Germany: Berlin, Part 1

It’s hard to deny that Berlin has a reputation. And not just in one sense, either; be it partying, history, culture, coffee, Berlin has a lot to offer in many different respects.


I didn’t originally plan on heading to Berlin on this trip, but I ended up joining a group heading to Berlin for New Years. Berlin also has a bit of a reputation for being a wild place to be at this time of the year, so why not combine culture with a bit of a party? Safe to say the first couple of days there weren’t overly productive in the sense of the former, but that was always the plan.


Potato photo of Rob walking down a random street on New Years night. This place goes nuts for New Years, for several days leading up to the night itself it sounds like World War III pretty much 24/7. There are fireworks everywhere, with people lighting them up anywhere, from market squares to subway tunnels. Pretty mad.

Glühwein, or German mulled wine, is the perfect drink for this type of year. You can find it all over the place for about €3 a glass. It warms your soul. And your liver. What more could you ask for?

We headed along to a pretty loose psychedelic trance gig that starts on New Years Eve and finishes at midday on the 2nd of January. No, I did not stay the entire time. Next time…


I couldn’t write this post up without banging this photo through. An entire row of soft toy claw machines, just in the middle of Alexanderplatz. This is the best use for your spare change.

With the party section of the trip done and once the others headed home, I checked into a hostel (The Circus Hostel, would recommend) for a few nights so I could explore what Berlin had to offer and see for myself the turmoil that this city has been through. I’m not going to cover off everything I know about Berlin post-WWII as I’m not a historian, but here’s a glimpse as to what Berlin looks like today with a quick overview of the spots I checked out.

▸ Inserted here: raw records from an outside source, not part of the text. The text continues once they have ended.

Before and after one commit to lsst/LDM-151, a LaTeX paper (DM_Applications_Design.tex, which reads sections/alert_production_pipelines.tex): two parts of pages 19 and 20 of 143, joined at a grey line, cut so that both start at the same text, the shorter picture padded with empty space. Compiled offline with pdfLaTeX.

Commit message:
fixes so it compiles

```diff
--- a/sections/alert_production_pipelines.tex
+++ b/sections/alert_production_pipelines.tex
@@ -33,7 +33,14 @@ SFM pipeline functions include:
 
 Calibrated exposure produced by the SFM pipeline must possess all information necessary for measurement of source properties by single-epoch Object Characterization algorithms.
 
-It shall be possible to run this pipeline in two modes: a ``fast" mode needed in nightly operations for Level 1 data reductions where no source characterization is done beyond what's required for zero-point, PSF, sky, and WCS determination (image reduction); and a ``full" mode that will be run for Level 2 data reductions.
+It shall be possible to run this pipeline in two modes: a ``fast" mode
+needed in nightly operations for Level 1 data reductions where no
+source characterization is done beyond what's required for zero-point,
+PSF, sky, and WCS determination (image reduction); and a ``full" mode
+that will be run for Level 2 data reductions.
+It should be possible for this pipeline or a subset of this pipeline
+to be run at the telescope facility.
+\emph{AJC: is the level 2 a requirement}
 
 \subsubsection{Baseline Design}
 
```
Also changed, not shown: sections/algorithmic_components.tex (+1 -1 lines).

Above is a photo of the Brandenburg Gate. Possible one of the most famous landmarks in the whole country, this is one of the most iconic locations of the separation between the East and West back in that time, especially due to its role in being an iconic thoroughfare point when reunification took place. At New Years, hundreds of thousands of people congregate around here to watch the fireworks.


As I had practically two full days to explore the historical side of Berlin, I focused on the west side the first day before heading over to the other side of the city on the second, carefully planning my path to include regular stops to coffee joints I wanted to check out.


There are dozens of monuments to different occasions over the course of history. This monument, which is close to the Brandenburg Gate, is a memorial to the Sinti and Roma Victims of National Socialism.



Above is the Reichstag Building.

As you walk around Berlin, there are reminders all over the show about the days where Berlin was split. As I walked from the Gate area down towards the next spot, I noticed this cobbled strip running through the streets and footpaths. This is where the wall used to stand. It’s intriguing to look at it and consider that that used to be the boundary.


This is a huge memorial to the murdered Jews of Europe.


As I walked around the city, I took care to notice the architecture of the city, so I could compare it to the East the day after. I had been told there was a stark contrast but wanted to experience that for myself, so I made sure to note the types of buildings, style of infrastructure and general feeling I got from walking around.


Obviously most of the wall has been torn down, but there still remains in many places pieces of the wall with plaques and information which is quite useful to read. It’s interesting to see the maps with where the wall used to stand, and read about stories relevant to that area where you’re standing.


The photo below is taken at the site of the old Gestapo Headquarters, where now stands the Topography of Terror, a free museum dedicated to education and remembrance of the Nazi regime. This boundary is the longest section of the outer wall to remain standing.


The Topography of Terror is free to visit!


This is Checkpoint Charlie. What you see in the photo is recreated, and is quite touristy but a good representation of the checkpoint that was the best known ‘open’ crossing through the wall during the cold war. This was only able to be crossed by those with the right paperwork; foreigners, diplomats, members of the allies, and so on. People were smuggled through into the west here, however; there are stories of successful smuggling being done by hiding people in the boots of cars.



My initial thoughts on Berlin, other than the fact there is a LOT to see, is that it’s a unique place. It’s very different from other places I’ve visited in Germany (it’s a LOT different than Munich). The people here are friendly and I didn’t get any bad vibes from those I met. I left my bank card in the metro ticket machine one day at a busy station and when I got back an hour later, it was still there.

You can find a restaurant or bar for pretty much any type of food you’re into, and there’s sure to be a club, group or organisation for anything you like. It’s definitely a multi-cultural city, yet it retains its heritage well.

I’ll conclude this post here and write up another one on my visit to the other side of Berlin. For point of reference, here are some good coffee shops I stopped in at around the west side of Berlin…

  • Roststatte Coffee
  • WestBerlin Bar and Shop
  • Oslo Kaffebar
  • Distrikt Coffee
  • The Barn

…because drinking good coffee is a necessity in any Berlin visit!

Thanks for reading!

– Damo